Couple that with the others articles and people/ blogs I follow like No Impact Man, Michael Pollen, Wasted Food (love this blog), our government and my own father-in-law who is a horticulturist and knowledgeable about all things composting (worms!), it’s hard not to feel like I am doing nothing. Going green is too ubiquitous and turning off lights and cranking down your tap doesn’t scale. It feels good but it doesn’t scale. Few things do. So in terms of scale in my own life, I did take one thing away. Make less trash.
And you know what, that is SO hard. SO SO hard. Even those of us that are passionate about REcycling and REusing don’t do one thing very well – REducing. I often hear the same people who recycle talk about being shopaholics. I’m not being judgy-wudgy. I get it – It’s because these dots don’t connect easily. We don’t connect consumption to going green. We just go buy more eco-friendly bags. We just conscientiously throw our print-outs in the recycle bin. Clearly it starts with buying, accumulating and then burdening the environment with the waste. It still takes energy to recycle, much more than it does to consume. I mean all consumption – food, energy, water, plastic, clothes. There are nuances of course: veggies versus meat, cotton versus nylon but consumption is a leveler. Consumption translates to impact on the environment; there’s no getting away from it.

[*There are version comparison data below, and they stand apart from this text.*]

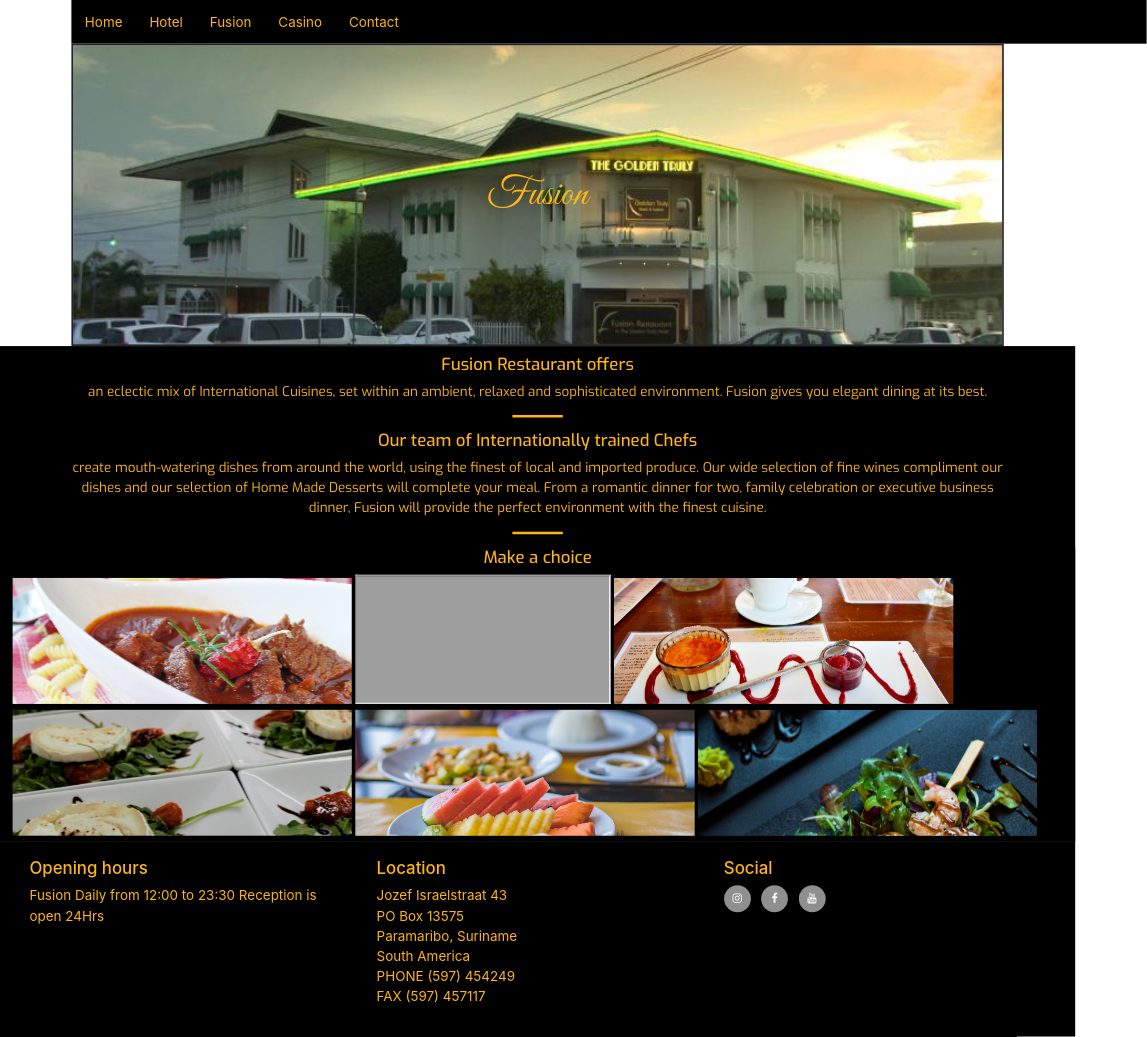
Repository: Code-Institute-Submissions/anthonycaf-Milestone1
Page: fusion.html
The author's editor kept a record of every edit. The page is drawn from the files as they stood at one moment, then again after the next edit.
The browser window is 1280 px wide. The page is 1365 px wide, so the pictures cover 1365 px, including what lies to the right of the window. The pictures show the whole page, at 84% of full size.
Pictures or frames that could not be fetched are drawn as grey boxes.

Above is the page before.

After the next edit:
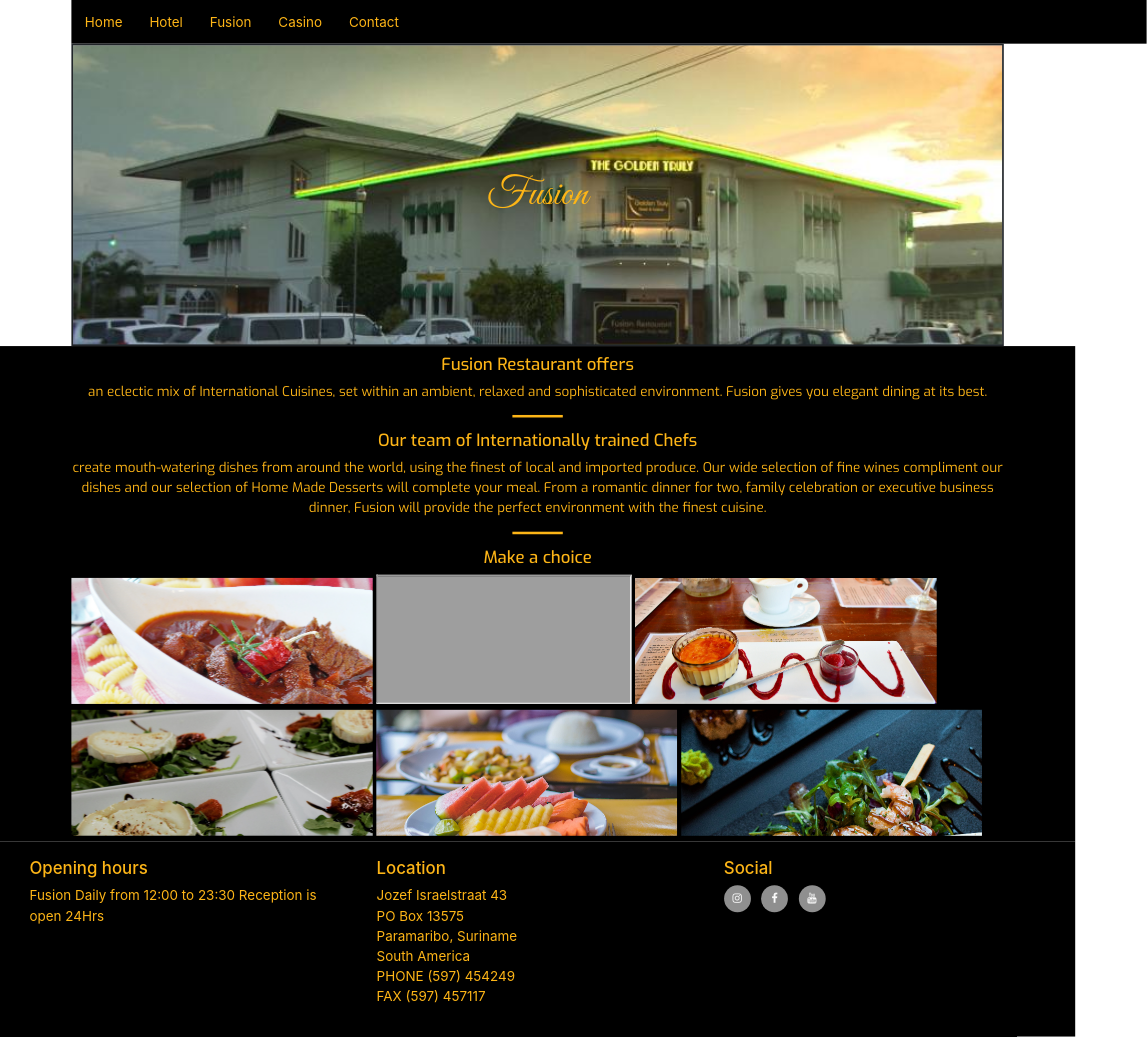
The edit:
--- a/fusion.html
+++ b/fusion.html
@@ -43,7 +43,7 @@
      Fusion will provide the perfect environment with the finest cuisine.
       <hr class="block-divider">
  </section>
- <section class="images container-fluid">
+ <section class="images container">
   <h5 class="uppercase text-center">Make a choice </h5>
    <div class="bg-food col-4 bg-food-img1 "><a href="index.html"></a></div>
 
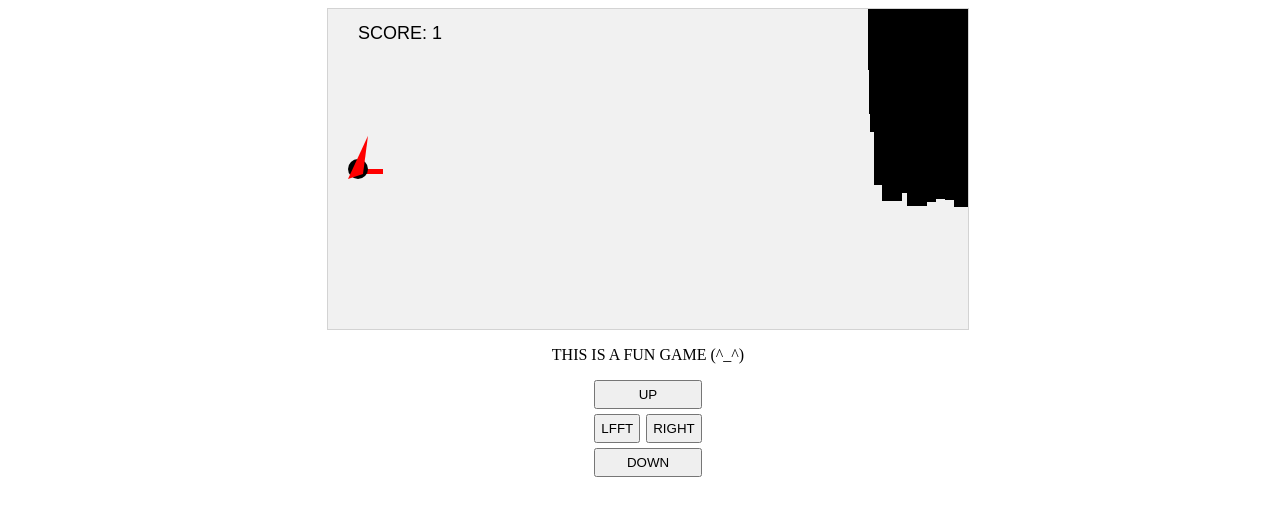
Repository: 0971638569/Game-javascript-canvas
Page: game-JAVASCRIPTS-HTML-CSS-CANVAS/index.html
These files come from the project's save history. The page is drawn as it stood at one moment and after the next save; the edit follows.
The browser window is 1280 px wide. The page is 1288 px wide, so the pictures cover 1288 px, including what lies to the right of the window. The pictures show the whole page.

Above is the page before, as saved 2022-11-16 17:27:51.

After the next save:
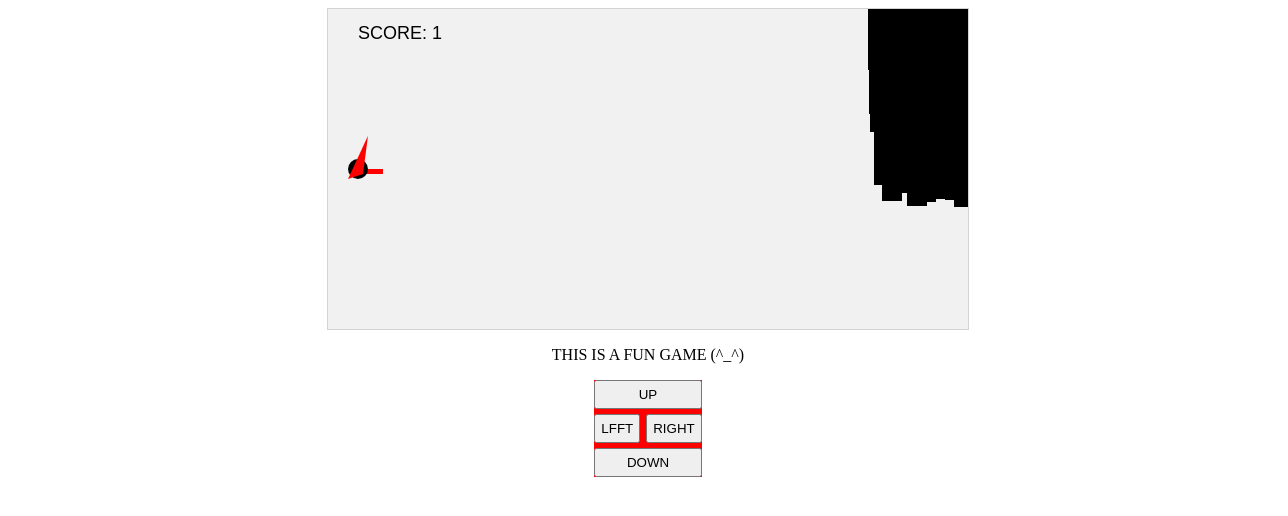
Saved 2 min 6 s later.
--- a/game-JAVASCRIPTS-HTML-CSS-CANVAS/styles.css
+++ b/game-JAVASCRIPTS-HTML-CSS-CANVAS/styles.css
@@ -6,10 +6,12 @@
     justify-content: center;
     flex-direction: column;
 }
+
 canvas {
     border: 1px solid#d3d3d3;
     background-color: #f1f1f1;
 }
+
 button {
     width: 100%;
     display: flex;
@@ -17,6 +19,11 @@
     align-items: center;
     padding: 5px;
 }
+
+#button {
+    background-color: red;
+}
+
 .btnMove {
     display: flex;
     margin-top: 5px;

After the save that followed:
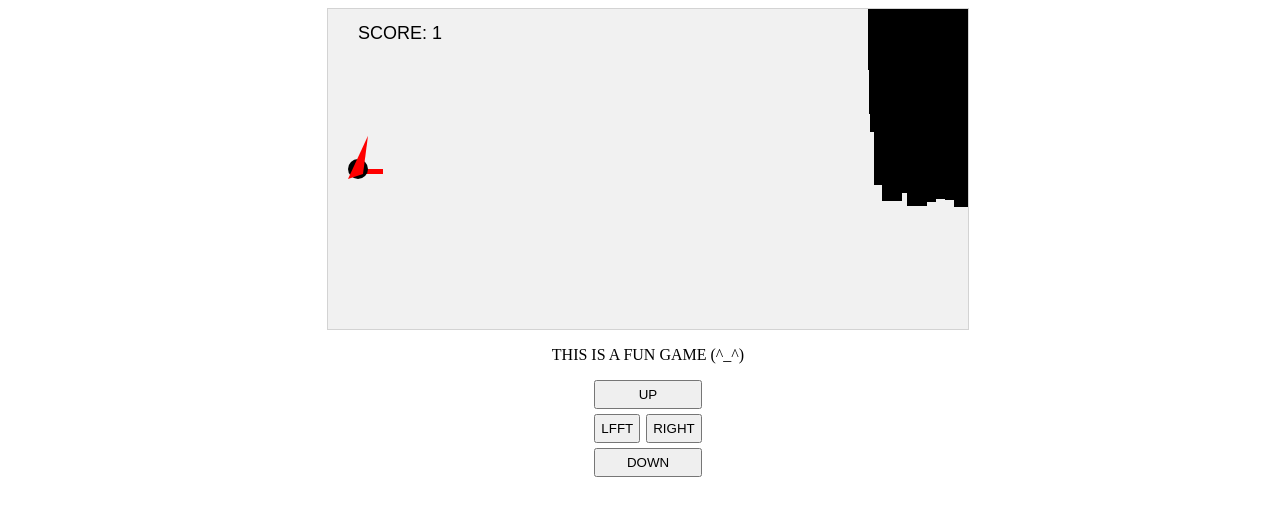
Saved 32 s later.
--- a/game-JAVASCRIPTS-HTML-CSS-CANVAS/styles.css
+++ b/game-JAVASCRIPTS-HTML-CSS-CANVAS/styles.css
@@ -21,7 +21,7 @@
 }
 
 #button {
-    background-color: red;
+    height: 200px;
 }
 
 .btnMove {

So for my part I have some very non HD photos of my trash. The picturesque plastic bag holds my food scraps from cooking or leftovers. The 2 Whole Foods paper bags hold all that’s recyclable in my building – plastic, metal, glass and paper. The large trash can is well – empty.
Here’s my goal: Keep the large trash can empty. What goes in there is assumed to be the most impactful – there are a few culprits that are hard to recycle or get rid of (I’m looking at you STYROFOAM). Keep the trash to a minimum. Start composting with the biodegradable stuff (worms! a one year old!). And do a little empirical experiment of my own to see the patterns in my trash which of course will reveal my patterns of consumption. Then it comes to whether I will reveal that to you, or anyone. In some ways, isn’t our trash the most personal of all things? An eye into our life, our habits. You can look into my trash and see how much I cook, how much I order in. My bills and receipts. My birth control or lack thereof. How much I waste, how unsentimental I am and about what. Love letters and shredded pay checks.
This is an experiment in trash talk. Stay Tuned.